On an altogether different collaboration, ‘Beautiful People, Beautiful Problems’, Lana duets with an artist her own sultry growls have so very often been compared to. The results are expectedly divine, Stevie Nicks now meeting Del Rey’s husky high notes with her own characterful vocal. Courtney Love commented earlier this year that Lana has created a world, a persona, an enigma - and this duet with Nicks echoes the sentiment. The original Gold Dust Woman fixated on thoughts of witchcraft and spirituality always performed from a place of truth, and this feels comparable to Lana’s process of constructing her universe of heritage glamour and nostalgic decadence.

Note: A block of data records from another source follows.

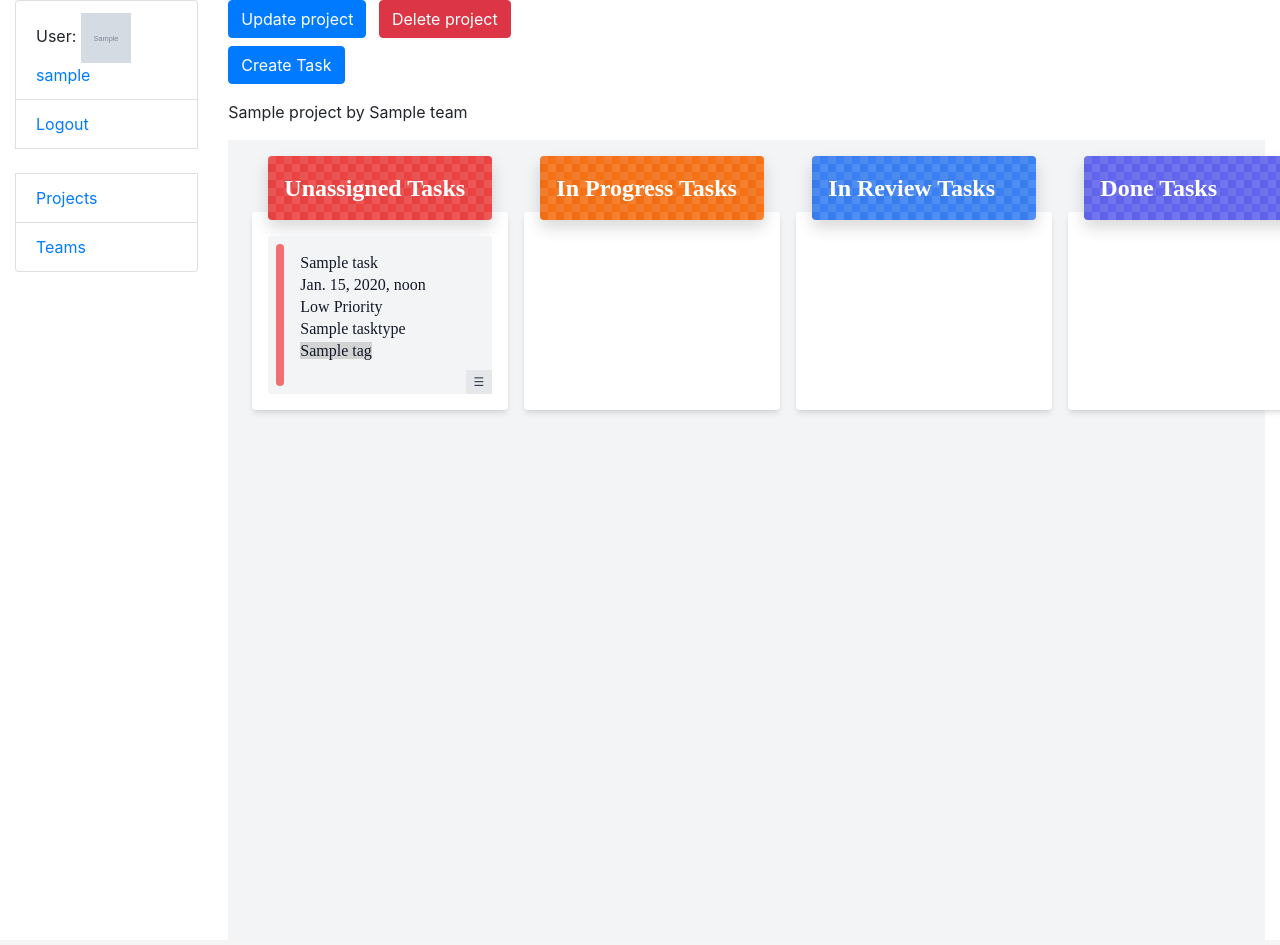
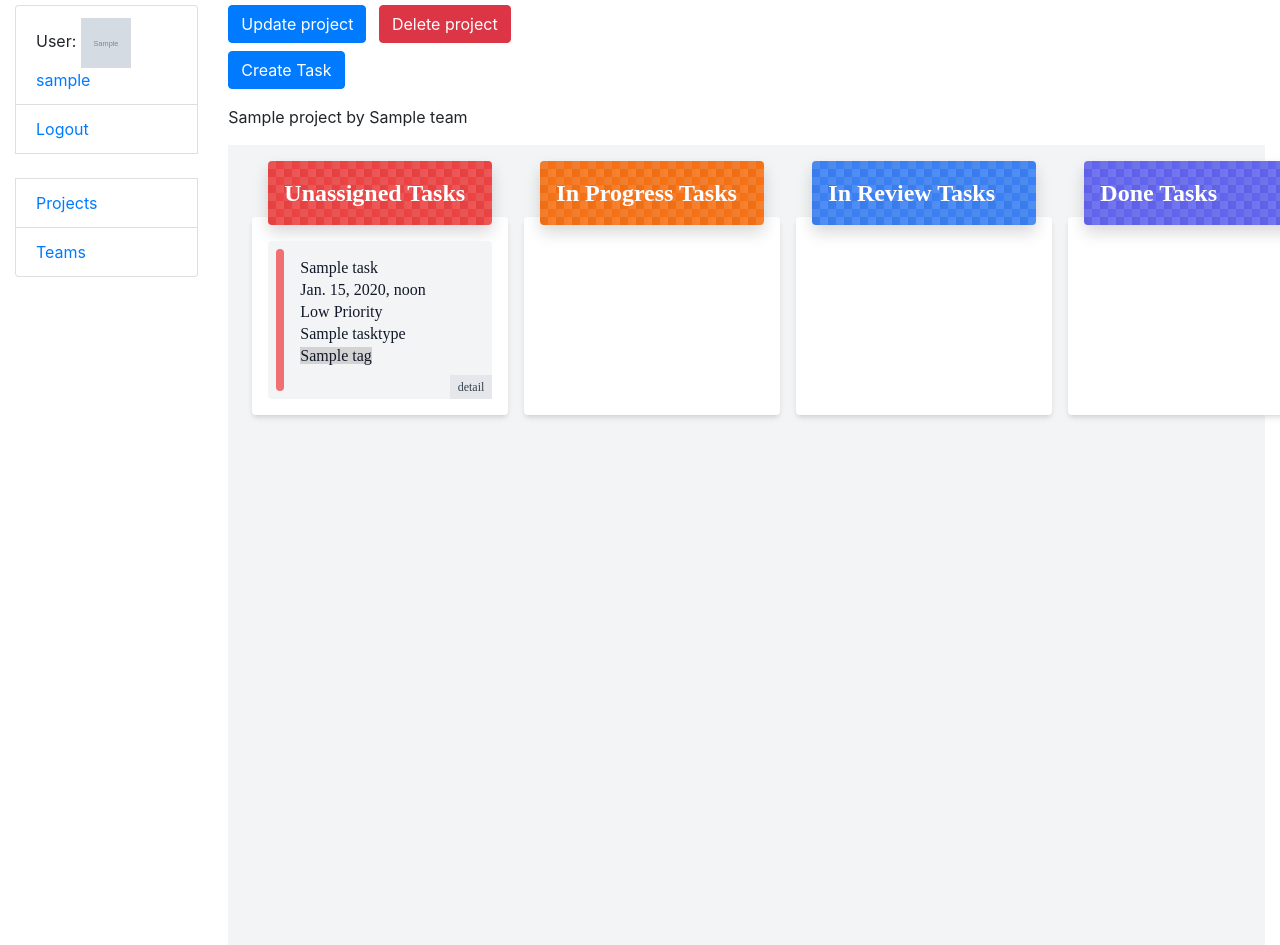
Before and after one commit to CharmNiovi/it_company_task_manager, a Django app: page /project/1/ in a window 1280 px wide; the page is wider, and only the part inside the window is pictured. Before the commit the page ends 414 px from the top of that part, so only its background shows below. Run offline with Django 4.2, Linux system fonts and the light colour scheme; a user stored in the database is signed in; tables that the repository leaves empty hold one stand-in row (values such as "Sample post"); grey boxes marked "Sample" are stand-in pictures.

Commit message:
added detail tag in html task cart and added margin-top to base.html

```diff
--- a/templates/base.html
+++ b/templates/base.html
@@ -9,7 +9,7 @@
         href="https://cdn.jsdelivr.net/npm/bootstrap@4.5.3/dist/css/bootstrap.min.css"
         integrity="sha384-TX8t27EcRE3e/ihU7zmQxVncDAy5uIKz4rEkgIXeMed4M0jlfIDPvg6uqKI2xXr2"
         crossorigin="anonymous">
-
+  <style>body {margin-top: 5px}</style>
 </head>
 
 <body>
--- a/templates/task_board/project_detail.html
+++ b/templates/task_board/project_detail.html
@@ -269,7 +269,7 @@
                   </p>
                 </div>
                 <div class="absolute bg-gray-200 bottom-0 group-hover:block hidden py-1 px-2 right-0 rounded-br rounded-tl text-gray-700 text-xs">
-                  ☰
+                  detail
                 </div>
               </a></li>
             {% endif %}
@@ -304,7 +304,7 @@
                   </p>
                 </div>
                 <div class="absolute bg-gray-200 bottom-0 group-hover:block hidden py-1 px-2 right-0 rounded-br rounded-tl text-gray-700 text-xs">
-                  ☰
+                  detail
                 </div>
               </a></li>
             {% endif %}
@@ -339,7 +339,7 @@
                   </p>
                 </div>
                 <div class="absolute bg-gray-200 bottom-0 group-hover:block hidden py-1 px-2 right-0 rounded-br rounded-tl text-gray-700 text-xs">
-                  ☰
+                  detail
                 </div>
               </a></li>
             {% endif %}
@@ -373,7 +373,7 @@
                   </p>
                 </div>
                 <div class="absolute bg-gray-200 bottom-0 group-hover:block hidden py-1 px-2 right-0 rounded-br rounded-tl text-gray-700 text-xs">
-                  ☰
+                  detail
                 </div>
               </a></li>
             {% endif %}
```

The lead single ‘Love’’s booming percussion rings out and Lana’s aching, sophisticated style embraces you like a long forgotten lover. It is Lana of Born To Die era, unapologetically romantic, stars in her eyes, dream pop. Its production is as luxurious as her words and delivery. When the starlet got caught up in technical issues during her London headline show and delivered a pitch perfect acapella rendition of this ground shaking single she personified Lust For Life’s strengths. Stripped of fineries, facades and fables, Lana stands as a balladeer for the new generation, one that lives simultaneously in the past and present.

Lana Del Rey may have a famously feverish fanbase, yet the person most obsessed with the singer is undoubtedly Lana herself. Through a commendable dedication to her fabricated persona, Lust For Life becomes the next electrifying, dramatic and essential scene in Lana Del Rey: the motion picture.